### Exercise instructions
Lift every line from the entries that includes the word "class".

### The data
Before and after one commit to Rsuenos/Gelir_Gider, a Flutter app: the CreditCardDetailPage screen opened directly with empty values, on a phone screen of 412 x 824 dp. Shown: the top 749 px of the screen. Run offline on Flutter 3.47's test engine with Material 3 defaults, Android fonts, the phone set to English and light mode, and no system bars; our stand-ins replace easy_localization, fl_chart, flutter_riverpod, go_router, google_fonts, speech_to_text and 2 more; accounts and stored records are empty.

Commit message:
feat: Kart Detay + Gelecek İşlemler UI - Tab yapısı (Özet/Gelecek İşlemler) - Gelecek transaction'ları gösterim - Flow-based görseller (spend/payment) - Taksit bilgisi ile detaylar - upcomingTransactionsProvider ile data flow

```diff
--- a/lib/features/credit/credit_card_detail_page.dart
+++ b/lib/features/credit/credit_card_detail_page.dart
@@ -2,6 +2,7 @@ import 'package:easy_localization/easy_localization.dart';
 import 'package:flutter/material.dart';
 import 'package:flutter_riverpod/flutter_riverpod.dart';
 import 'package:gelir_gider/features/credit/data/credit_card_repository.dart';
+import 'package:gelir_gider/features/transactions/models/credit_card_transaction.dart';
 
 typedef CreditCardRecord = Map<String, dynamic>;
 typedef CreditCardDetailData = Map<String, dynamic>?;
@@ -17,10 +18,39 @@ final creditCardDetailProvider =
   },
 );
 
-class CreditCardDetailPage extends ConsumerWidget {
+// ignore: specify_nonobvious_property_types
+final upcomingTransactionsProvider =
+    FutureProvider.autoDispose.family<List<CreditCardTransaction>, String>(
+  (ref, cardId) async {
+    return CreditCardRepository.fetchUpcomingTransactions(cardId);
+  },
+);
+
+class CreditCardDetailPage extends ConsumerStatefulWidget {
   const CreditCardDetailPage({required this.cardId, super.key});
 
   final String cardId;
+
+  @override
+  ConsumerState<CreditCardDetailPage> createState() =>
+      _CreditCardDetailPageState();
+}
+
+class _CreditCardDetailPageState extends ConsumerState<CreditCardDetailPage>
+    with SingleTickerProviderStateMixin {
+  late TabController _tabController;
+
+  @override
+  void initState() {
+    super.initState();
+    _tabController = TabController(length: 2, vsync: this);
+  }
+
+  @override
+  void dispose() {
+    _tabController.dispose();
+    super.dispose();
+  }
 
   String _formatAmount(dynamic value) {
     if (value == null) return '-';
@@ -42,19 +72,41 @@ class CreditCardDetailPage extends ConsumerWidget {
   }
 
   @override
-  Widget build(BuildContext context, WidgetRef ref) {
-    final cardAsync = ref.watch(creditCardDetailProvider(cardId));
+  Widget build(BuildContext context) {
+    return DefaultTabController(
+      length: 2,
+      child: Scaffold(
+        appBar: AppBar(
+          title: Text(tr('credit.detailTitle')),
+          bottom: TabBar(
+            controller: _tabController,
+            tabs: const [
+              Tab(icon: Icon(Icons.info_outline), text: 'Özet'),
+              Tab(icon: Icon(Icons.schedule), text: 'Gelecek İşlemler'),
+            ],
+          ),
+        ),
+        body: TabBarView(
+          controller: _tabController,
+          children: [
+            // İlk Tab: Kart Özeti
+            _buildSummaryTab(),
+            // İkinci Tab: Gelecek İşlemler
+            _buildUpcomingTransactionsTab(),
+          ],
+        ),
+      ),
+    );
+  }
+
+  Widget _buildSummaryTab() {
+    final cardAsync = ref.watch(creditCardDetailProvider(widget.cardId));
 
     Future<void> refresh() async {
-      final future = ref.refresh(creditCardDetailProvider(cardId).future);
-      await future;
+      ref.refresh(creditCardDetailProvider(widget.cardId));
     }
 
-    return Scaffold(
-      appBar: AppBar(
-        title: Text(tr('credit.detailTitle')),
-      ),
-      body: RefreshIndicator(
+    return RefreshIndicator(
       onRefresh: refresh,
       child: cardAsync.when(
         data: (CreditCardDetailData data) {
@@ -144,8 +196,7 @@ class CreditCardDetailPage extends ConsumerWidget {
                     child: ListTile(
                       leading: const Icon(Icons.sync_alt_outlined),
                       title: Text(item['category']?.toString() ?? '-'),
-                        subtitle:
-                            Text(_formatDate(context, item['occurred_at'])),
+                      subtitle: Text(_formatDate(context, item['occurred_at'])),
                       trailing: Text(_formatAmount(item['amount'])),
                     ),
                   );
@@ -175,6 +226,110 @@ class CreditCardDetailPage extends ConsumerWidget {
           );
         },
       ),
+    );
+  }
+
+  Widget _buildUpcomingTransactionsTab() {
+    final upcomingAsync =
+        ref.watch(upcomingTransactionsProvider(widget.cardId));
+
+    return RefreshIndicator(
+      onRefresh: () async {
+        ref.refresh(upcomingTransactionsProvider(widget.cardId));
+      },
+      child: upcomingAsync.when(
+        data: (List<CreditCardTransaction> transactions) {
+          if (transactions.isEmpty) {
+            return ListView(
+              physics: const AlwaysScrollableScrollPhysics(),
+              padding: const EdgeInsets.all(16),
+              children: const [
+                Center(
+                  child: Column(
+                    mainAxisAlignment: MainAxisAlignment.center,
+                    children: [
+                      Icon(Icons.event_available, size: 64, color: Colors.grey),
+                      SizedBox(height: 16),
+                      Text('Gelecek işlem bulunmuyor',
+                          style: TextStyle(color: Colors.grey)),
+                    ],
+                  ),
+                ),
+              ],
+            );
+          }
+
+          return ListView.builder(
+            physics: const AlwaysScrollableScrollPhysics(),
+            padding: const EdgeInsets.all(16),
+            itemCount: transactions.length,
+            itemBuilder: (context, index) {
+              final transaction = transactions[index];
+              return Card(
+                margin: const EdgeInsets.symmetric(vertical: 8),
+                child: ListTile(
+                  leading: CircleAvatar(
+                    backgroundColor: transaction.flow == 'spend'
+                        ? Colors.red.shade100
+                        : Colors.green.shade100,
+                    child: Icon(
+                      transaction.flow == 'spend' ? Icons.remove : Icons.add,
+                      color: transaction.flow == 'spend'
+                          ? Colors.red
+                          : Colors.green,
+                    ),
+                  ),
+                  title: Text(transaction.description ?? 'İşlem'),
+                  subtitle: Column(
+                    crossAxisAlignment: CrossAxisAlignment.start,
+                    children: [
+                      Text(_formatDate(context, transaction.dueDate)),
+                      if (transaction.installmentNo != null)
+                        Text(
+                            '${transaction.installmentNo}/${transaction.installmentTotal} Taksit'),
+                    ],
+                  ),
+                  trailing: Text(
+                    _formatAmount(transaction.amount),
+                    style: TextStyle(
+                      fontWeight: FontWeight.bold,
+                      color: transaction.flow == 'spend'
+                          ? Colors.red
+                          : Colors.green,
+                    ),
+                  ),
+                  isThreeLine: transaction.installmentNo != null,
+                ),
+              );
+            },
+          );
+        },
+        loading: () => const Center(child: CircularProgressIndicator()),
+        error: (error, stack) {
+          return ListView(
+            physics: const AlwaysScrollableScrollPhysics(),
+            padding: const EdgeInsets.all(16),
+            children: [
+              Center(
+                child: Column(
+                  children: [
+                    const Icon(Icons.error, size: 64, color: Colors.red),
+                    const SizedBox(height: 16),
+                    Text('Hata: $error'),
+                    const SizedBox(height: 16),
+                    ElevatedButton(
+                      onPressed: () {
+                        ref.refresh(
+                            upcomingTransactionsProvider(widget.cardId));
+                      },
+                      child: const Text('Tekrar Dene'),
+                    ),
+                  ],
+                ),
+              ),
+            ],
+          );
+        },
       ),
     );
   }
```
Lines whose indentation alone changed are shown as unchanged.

==

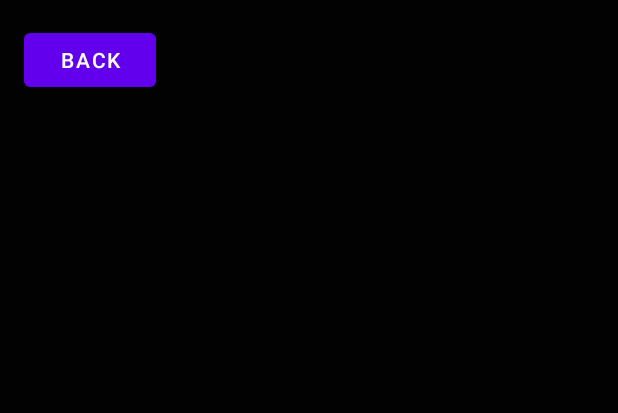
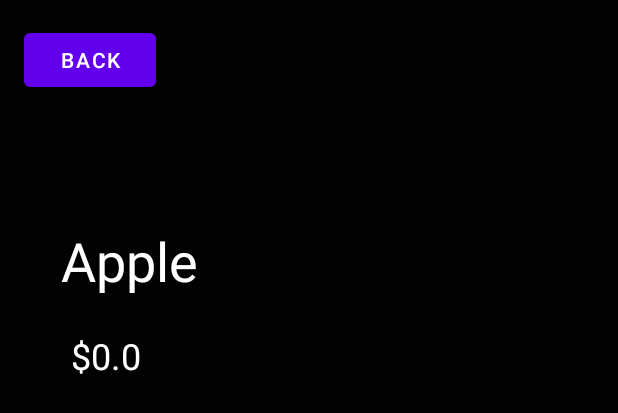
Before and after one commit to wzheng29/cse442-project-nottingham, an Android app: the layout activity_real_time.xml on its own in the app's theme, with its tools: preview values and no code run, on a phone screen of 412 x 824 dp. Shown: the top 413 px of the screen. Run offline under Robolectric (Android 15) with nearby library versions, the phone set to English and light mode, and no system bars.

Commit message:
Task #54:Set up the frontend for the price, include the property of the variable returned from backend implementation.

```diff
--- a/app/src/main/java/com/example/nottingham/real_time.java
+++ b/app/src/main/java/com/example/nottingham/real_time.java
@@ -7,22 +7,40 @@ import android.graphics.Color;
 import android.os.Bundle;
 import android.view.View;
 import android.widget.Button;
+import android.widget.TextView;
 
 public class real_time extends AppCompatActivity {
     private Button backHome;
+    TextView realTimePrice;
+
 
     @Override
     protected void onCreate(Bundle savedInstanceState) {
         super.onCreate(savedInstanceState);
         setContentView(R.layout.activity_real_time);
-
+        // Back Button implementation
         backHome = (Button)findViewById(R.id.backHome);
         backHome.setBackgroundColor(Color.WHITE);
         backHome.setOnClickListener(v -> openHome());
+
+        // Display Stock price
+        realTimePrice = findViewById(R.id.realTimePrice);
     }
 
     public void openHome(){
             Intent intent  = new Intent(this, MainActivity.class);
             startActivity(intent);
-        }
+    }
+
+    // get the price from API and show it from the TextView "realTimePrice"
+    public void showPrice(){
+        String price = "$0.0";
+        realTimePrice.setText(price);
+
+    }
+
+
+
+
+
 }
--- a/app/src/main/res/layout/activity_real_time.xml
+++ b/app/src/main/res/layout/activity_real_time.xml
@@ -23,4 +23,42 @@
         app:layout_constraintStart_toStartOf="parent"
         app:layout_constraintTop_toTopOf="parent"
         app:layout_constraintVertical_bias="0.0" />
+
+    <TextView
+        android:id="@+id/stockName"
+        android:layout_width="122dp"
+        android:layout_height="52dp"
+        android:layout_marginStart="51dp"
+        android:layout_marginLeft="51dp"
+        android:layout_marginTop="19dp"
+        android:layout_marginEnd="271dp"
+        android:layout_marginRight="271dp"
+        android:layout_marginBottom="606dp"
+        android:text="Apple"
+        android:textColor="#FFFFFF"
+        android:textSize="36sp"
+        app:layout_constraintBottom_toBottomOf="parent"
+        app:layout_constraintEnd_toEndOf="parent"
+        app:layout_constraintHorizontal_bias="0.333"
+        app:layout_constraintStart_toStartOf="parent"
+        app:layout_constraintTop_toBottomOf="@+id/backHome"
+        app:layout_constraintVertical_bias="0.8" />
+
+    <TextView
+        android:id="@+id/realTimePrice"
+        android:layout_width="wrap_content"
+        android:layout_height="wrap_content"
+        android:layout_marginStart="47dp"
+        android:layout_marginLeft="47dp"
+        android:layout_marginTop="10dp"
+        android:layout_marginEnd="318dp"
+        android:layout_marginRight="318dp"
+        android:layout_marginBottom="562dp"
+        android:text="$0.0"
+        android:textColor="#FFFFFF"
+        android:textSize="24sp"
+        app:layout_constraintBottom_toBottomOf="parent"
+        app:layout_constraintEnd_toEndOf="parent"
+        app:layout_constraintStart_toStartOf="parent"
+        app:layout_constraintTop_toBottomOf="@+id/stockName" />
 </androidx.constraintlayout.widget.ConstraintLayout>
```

### Solution for this task
-class CreditCardDetailPage extends ConsumerWidget {
+class CreditCardDetailPage extends ConsumerStatefulWidget {
+class _CreditCardDetailPageState extends ConsumerState<CreditCardDetailPage>
@@ -42,19 +72,41 @@ class CreditCardDetailPage extends ConsumerWidget {
@@ -144,8 +196,7 @@ class CreditCardDetailPage extends ConsumerWidget {
@@ -175,6 +226,110 @@ class CreditCardDetailPage extends ConsumerWidget {
 public class real_time extends AppCompatActivity {
             Intent intent  = new Intent(this, MainActivity.class);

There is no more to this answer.